Why have mercantilism, when all it does it increases the trade power by double of its amount.
It's time to bring common sense to these things that confuse newer players.

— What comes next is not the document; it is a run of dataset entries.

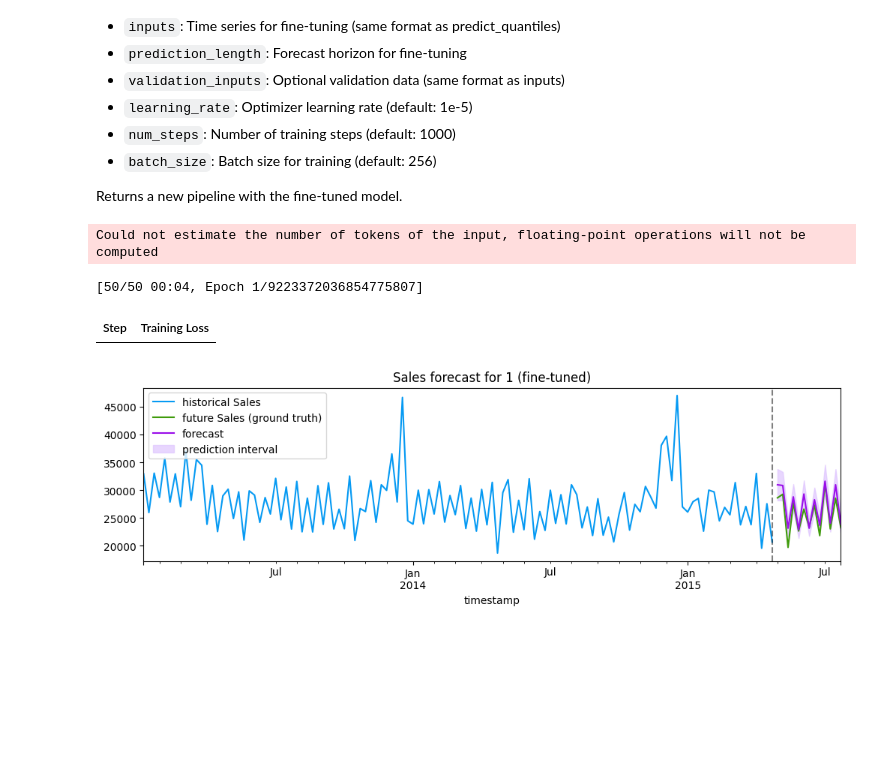
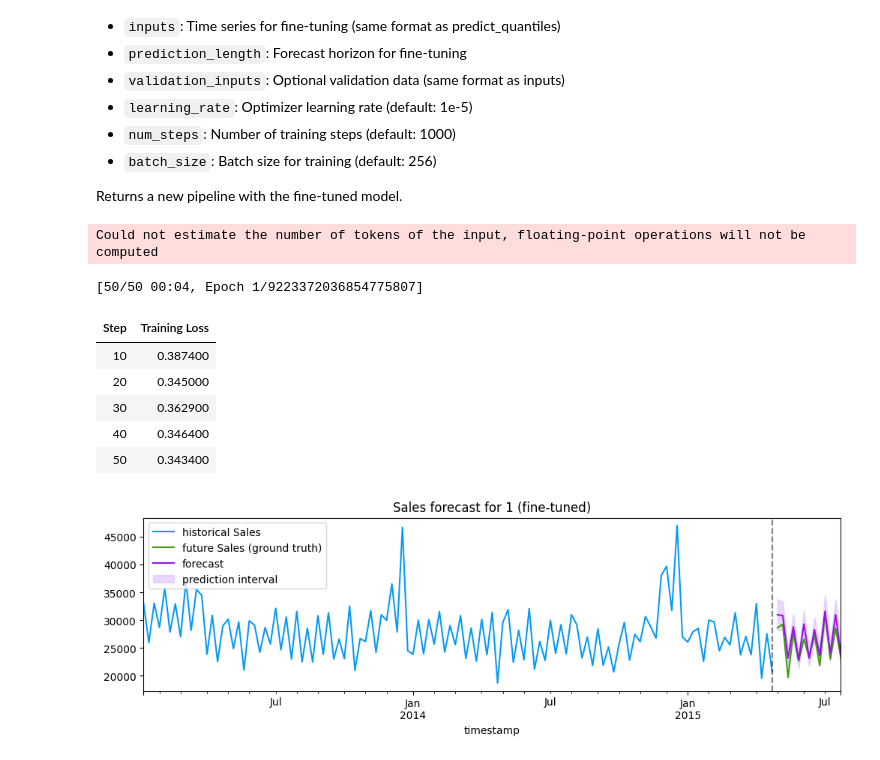
Before and after one commit to amazon-science/chronos-forecasting, a Jupyter notebook: notebooks/chronos-2-quickstart.ipynb, the cells around one changed output. Drawn from its saved outputs; the diff is of its cells as text; code cells hidden in the pictures; blank space fills up the shorter version.

Commit message:
Add logging steps in fine-tuning example (#334)
*Issue #, if available:*

*Description of changes:*


By submitting this pull request, I confirm that you can use, modify,
copy, and redistribute this contribution, under the terms of your
choice.

```diff
--- a/notebooks/chronos-2-quickstart.ipynb
+++ b/notebooks/chronos-2-quickstart.ipynb
@@ -433,16 +433,22 @@ for item_id, group in sales_context_df.groupby("id"):
 # %%
 # Fine-tune the model
 finetuned_pipeline = pipeline.fit(
     inputs=train_inputs,
     prediction_length=13,
     num_steps=50,  # few fine-tuning steps for a quick demo
     learning_rate=1e-5,
     batch_size=32,
+    logging_steps=10,
 )
 # %% [output]
 Could not estimate the number of tokens of the input, floating-point operations will not be computed
 [50/50 00:04, Epoch 1/9223372036854775807]
 | Step | Training Loss |
+| 10 | 0.387400 |
+| 20 | 0.345000 |
+| 30 | 0.362900 |
+| 40 | 0.346400 |
+| 50 | 0.343400 |
 # %%
 # Use the fine-tuned model for predictions
 finetuned_pred_df = finetuned_pipeline.predict_df(
```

Since when EU4 trade mechanics confuses players? Blasphemy!!!
 

indika_tates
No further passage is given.